As Houthi leaders face increasing threat because of the millions of dollars worth of bounty placed on their heads, their rank and file are left with the choice to be either loyal, retreat or die. This was expressed by the Houthi leader Saleh Al-Samaad in his statements last Thursday in his attempt to reconcile with the Congress leaders, whom Houthis have placed under house arrest.

The Houthis only think from the mindset of a militia that is supported by foreigners, not the mentality of popular political movements backed by the people. They deal with all the parties and national forces with the rationale of brute power. Like Khomeini’s Iran, they like to intimidate, threaten and enforce control with excessive power; which is the way a brutal adversary thinks. This is not the way patriots think, even if they are rebellious or overzealous.

Iran’ support for terror

There have been several international obstacles that have prevented the end of the war earlier, but change appears afoot with the Yemeni crisis clearly indicating that the end of war is nigh. What happened to ISIS in Iraq and Syria will also happen to the Houthi militia in Yemen.

The policy to overlook terrorism has now been rejected. It had became scandalous for the most powerful force in US, after Obama's departure and the advent of Trump. Once a unified international policy emerged to confront ISIS in Iraq and Syria the militia vaporized.

It had earlier grown enormously not because of its inherent strength, but because of the international weakness in confronting it. When the time came for serious confrontation, ISIS vanished like any pack of small-time criminals. Houthi militia will have to be ready to face a similar fate.

The Iranian regime is the biggest supporter of terrorism, chaos, drug trafficking and radicalization in the region and the world. It faces major challenges, important and troubling international pressure led by US and regionally led by Saudi Arabia and its allies, topped by the UAE and Bahrain.

Iranian decision-makers are under pressure, no matter how hard they may try to take refuge in the alliance with Turkey and Qatar. They are experiencing internal crises, protests and uprisings, which will continue to rise and ebb. The strength of the regime and of its institutions are being obviously destroyed because of their disputes.

Iranian regime

The continued pressure on the Iranian regime means pressure on all its terrorist proxies in the region, from the Shiite militias in Iraq, Syria and Lebanon (including the Houthi militia in Yemen) to al-Qaeda, Taliban and the remnants of ISIS and Hamas. When its supporter Iran becomes weaker, Houthis shall weaken as well, especially as Qatar faces the boycott of four countries.
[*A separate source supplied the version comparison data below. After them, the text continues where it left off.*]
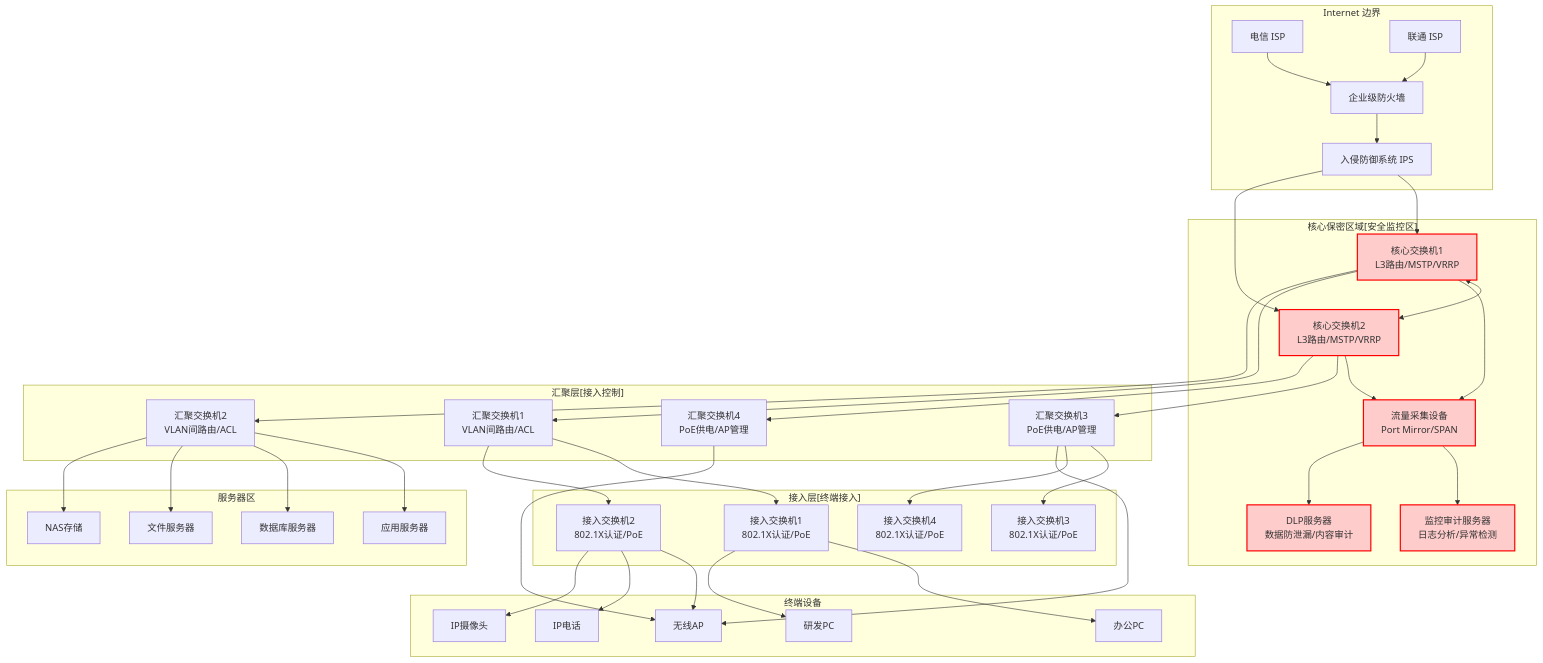
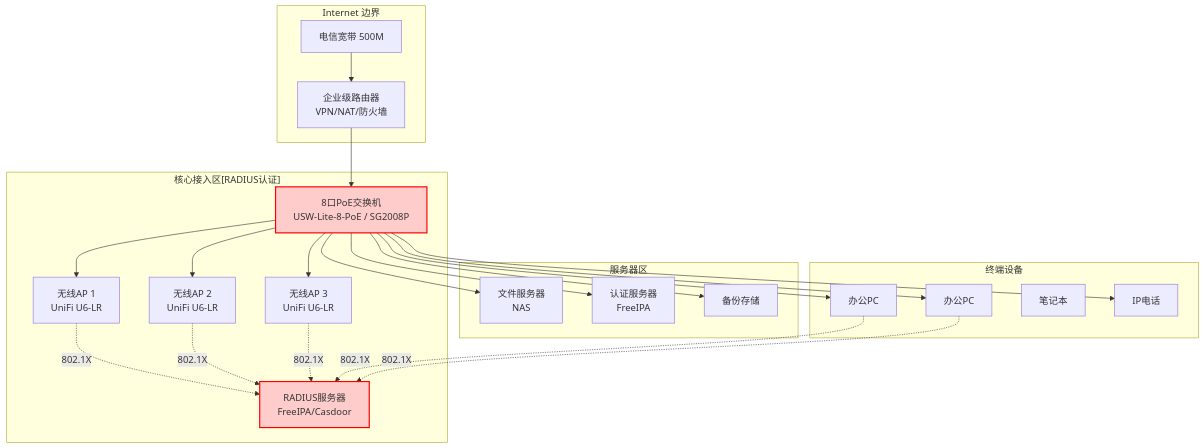
One commit to stars-labs/full-it-infra-design-docs changed the first of 3 diagrams in docs/network-architecture.md. Above: the diagram before and after it, drawn with Mermaid. The commit also changed other lines of this file, not shown here.

Commit message:
Simplify network architecture for 50-person company: RADIUS auth, WiFi-first, simplified topology

````diff
--- a/docs/network-architecture.md
+++ b/docs/network-architecture.md
@@ -17,96 +17,52 @@
 ```mermaid
 graph TB
     subgraph "Internet 边界"
-        ISP1[电信 ISP]
-        ISP2[联通 ISP]
-        FW[企业级防火墙]
-        IPS[入侵防御系统 IPS]
+        ISP[电信宽带 500M]
+        ROUTER[企业级路由器<br/>VPN/NAT/防火墙]
     end
 
-    subgraph "核心保密区域[安全监控区]"
-        CORE1[核心交换机1<br/>L3路由/MSTP/VRRP]
-        CORE2[核心交换机2<br/>L3路由/MSTP/VRRP]
-        MON[监控审计服务器<br/>日志分析/异常检测]
-        DLP[DLP服务器<br/>数据防泄漏/内容审计]
-        TAP[流量采集设备<br/>Port Mirror/SPAN]
-    end
-
-    subgraph "汇聚层[接入控制]"
-        AGG1[汇聚交换机1<br/>VLAN间路由/ACL]
-        AGG2[汇聚交换机2<br/>VLAN间路由/ACL]
-        AGG3[汇聚交换机3<br/>PoE供电/AP管理]
-        AGG4[汇聚交换机4<br/>PoE供电/AP管理]
-    end
-
-    subgraph "接入层[终端接入]"
-        ACC1[接入交换机1<br/>802.1X认证/PoE]
-        ACC2[接入交换机2<br/>802.1X认证/PoE]
-        ACC3[接入交换机3<br/>802.1X认证/PoE]
-        ACC4[接入交换机4<br/>802.1X认证/PoE]
+    subgraph "核心接入区[RADIUS认证]"
+        SWITCH[8口PoE交换机<br/>USW-Lite-8-PoE / SG2008P]
+        RADIUS[RADIUS服务器<br/>FreeIPA/Casdoor]
+        AP1[无线AP 1<br/>UniFi U6-LR]
+        AP2[无线AP 2<br/>UniFi U6-LR]
+        AP3[无线AP 3<br/>UniFi U6-LR]
     end
 
     subgraph "服务器区"
-        SRV1[应用服务器]
-        SRV2[数据库服务器]
-        SRV3[文件服务器]
-        NAS[NAS存储]
+        FILE[文件服务器<br/>NAS]
+        AUTH[认证服务器<br/>FreeIPA]
+        BACKUP[备份存储]
     end
 
     subgraph "终端设备"
         PC1[办公PC]
-        PC2[研发PC]
-        AP1[无线AP]
-        IPPhone[IP电话]
-        IPcam[IP摄像头]
+        PC2[办公PC]
+        LAPTOP[笔记本]
+        PHONE[IP电话]
     end
 
-    %% 边界连接
-    ISP1 --> FW
-    ISP2 --> FW
-    FW --> IPS
-    IPS --> CORE1
-    IPS --> CORE2
+    %% 连接关系
+    ISP --> ROUTER
+    ROUTER --> SWITCH
+    SWITCH --> AP1
+    SWITCH --> AP2
+    SWITCH --> AP3
+    SWITCH --> PC1
+    SWITCH --> PC2
+    SWITCH --> PHONE
+    SWITCH --> AUTH
+    SWITCH --> FILE
+    SWITCH --> BACKUP
 
-    %% 核心层互联
-    CORE1 <--> CORE2
-    CORE1 --> TAP
-    CORE2 --> TAP
-    TAP --> MON
-    TAP --> DLP
+    %% RADIUS认证流量
+    AP1 -.->|802.1X| RADIUS
+    AP2 -.->|802.1X| RADIUS
+    AP3 -.->|802.1X| RADIUS
+    PC1 -.->|802.1X| RADIUS
+    PC2 -.->|802.1X| RADIUS
 
-    %% 核心到汇聚
-    CORE1 --> AGG1
-    CORE1 --> AGG2
-    CORE2 --> AGG3
-    CORE2 --> AGG4
-
-    %% 汇聚到接入
-    AGG1 --> ACC1
-    AGG1 --> ACC2
-    AGG3 --> ACC3
-    AGG3 --> ACC4
-
-    %% 服务器连接
-    AGG2 --> SRV1
-    AGG2 --> SRV2
-    AGG2 --> SRV3
-    AGG2 --> NAS
-
-    %% 终端连接
-    ACC1 --> PC1
-    ACC1 --> PC2
-    ACC2 --> AP1
-    ACC2 --> IPPhone
-    ACC2 --> IPcam
-
-    %% 汇聚到AP
-    AGG3 --> AP1
-    AGG4 --> AP1
-
-    %% 保密区域流量镜像
-    style CORE1 fill:#ffcccc,stroke:#ff0000,stroke-width:2px
-    style CORE2 fill:#ffcccc,stroke:#ff0000,stroke-width:2px
-    style TAP fill:#ffcccc,stroke:#ff0000,stroke-width:2px
-    style MON fill:#ffcccc,stroke:#ff0000,stroke-width:2px
-    style DLP fill:#ffcccc,stroke:#ff0000,stroke-width:2px
+    %% 样式
+    style SWITCH fill:#ffcccc,stroke:#ff0000,stroke-width:2px
+    style RADIUS fill:#ffcccc,stroke:#ff0000,stroke-width:2px
 ```
````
As its financial activities in supporting and financing terrorism are scrutinized, it makes it difficult for it to support the Houthi militia in an unprecedented manner. Finally, only Yemenis can rescue Yemen. With all the great support of the Arab coalition to help Yemen regain its state, security and stability, along with the complete elimination of the Houthi militia and its destruction in a slow but steady process.

This article is also available in Arabic.
Abdullah bin Bijad al-Otaibi is a Saudi writer and researcher. He is a member of the board of advisors at Al-Mesbar Studies and Research Center. He tweets under @abdullahbjad.

Disclaimer: Views expressed by writers in this section are their own and do not reflect Al Arabiya English's point-of-view.
Top Content Trending